PROBLEM DESCRIPTION
Pull every line that includes the word "drawn" out of the data below and copy it.

TASK INPUT
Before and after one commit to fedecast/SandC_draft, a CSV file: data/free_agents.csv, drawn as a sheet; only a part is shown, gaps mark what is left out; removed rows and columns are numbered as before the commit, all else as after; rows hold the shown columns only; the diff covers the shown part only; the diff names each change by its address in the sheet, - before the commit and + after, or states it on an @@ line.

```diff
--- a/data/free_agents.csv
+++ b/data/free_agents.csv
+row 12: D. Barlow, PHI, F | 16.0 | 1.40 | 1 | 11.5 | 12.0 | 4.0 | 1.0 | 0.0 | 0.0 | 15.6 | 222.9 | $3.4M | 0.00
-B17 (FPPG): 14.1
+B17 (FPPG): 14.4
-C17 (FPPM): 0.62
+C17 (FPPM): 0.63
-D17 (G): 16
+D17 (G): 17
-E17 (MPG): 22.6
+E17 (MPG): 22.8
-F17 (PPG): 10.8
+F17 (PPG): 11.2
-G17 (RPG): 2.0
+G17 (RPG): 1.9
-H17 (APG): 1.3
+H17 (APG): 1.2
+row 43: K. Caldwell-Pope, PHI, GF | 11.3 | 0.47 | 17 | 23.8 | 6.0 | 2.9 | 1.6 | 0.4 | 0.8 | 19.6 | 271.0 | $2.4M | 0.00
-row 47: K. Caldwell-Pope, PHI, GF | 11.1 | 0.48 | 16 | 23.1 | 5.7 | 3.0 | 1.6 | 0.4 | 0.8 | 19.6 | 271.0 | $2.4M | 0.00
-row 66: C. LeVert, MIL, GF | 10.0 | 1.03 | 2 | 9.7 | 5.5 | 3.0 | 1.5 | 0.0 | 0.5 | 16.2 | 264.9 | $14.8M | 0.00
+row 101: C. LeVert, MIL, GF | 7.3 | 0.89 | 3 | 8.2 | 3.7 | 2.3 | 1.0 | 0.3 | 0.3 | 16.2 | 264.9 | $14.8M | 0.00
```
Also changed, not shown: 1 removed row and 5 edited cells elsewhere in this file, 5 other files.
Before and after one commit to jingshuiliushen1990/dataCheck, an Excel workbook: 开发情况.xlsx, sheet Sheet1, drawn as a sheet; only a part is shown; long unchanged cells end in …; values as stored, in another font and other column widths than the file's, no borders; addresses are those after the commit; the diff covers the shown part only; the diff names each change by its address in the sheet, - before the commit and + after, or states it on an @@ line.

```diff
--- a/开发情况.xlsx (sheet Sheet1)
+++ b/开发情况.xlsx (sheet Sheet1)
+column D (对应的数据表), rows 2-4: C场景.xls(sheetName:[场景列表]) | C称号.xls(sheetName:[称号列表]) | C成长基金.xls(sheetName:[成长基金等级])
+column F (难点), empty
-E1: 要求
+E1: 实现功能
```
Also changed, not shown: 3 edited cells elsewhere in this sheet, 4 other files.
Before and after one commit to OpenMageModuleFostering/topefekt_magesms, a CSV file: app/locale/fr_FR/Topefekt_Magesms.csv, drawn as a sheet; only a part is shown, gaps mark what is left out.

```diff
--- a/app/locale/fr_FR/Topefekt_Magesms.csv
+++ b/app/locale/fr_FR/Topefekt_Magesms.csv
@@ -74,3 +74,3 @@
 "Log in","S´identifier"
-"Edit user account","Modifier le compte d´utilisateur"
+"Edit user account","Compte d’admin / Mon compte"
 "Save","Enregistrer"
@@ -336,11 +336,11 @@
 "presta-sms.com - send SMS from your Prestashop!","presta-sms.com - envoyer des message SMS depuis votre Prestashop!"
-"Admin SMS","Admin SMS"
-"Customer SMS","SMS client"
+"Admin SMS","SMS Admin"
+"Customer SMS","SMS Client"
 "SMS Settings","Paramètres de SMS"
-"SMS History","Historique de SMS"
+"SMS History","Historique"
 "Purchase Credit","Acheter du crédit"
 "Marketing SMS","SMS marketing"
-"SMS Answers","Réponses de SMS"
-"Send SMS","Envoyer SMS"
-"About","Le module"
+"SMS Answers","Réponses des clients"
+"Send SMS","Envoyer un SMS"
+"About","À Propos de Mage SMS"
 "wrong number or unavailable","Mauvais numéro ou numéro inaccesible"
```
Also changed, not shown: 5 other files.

TASK ANSWER
Before and after one commit to fedecast/SandC_draft, a CSV file: data/free_agents.csv, drawn as a sheet; only a part is shown, gaps mark what is left out; removed rows and columns are numbered as before the commit, all else as after; rows hold the shown columns only; the diff covers the shown part only; the diff names each change by its address in the sheet, - before the commit and + after, or states it on an @@ line.
Before and after one commit to jingshuiliushen1990/dataCheck, an Excel workbook: 开发情况.xlsx, sheet Sheet1, drawn as a sheet; only a part is shown; long unchanged cells end in …; values as stored, in another font and other column widths than the file's, no borders; addresses are those after the commit; the diff covers the shown part only; the diff names each change by its address in the sheet, - before the commit and + after, or states it on an @@ line.
Before and after one commit to OpenMageModuleFostering/topefekt_magesms, a CSV file: app/locale/fr_FR/Topefekt_Magesms.csv, drawn as a sheet; only a part is shown, gaps mark what is left out.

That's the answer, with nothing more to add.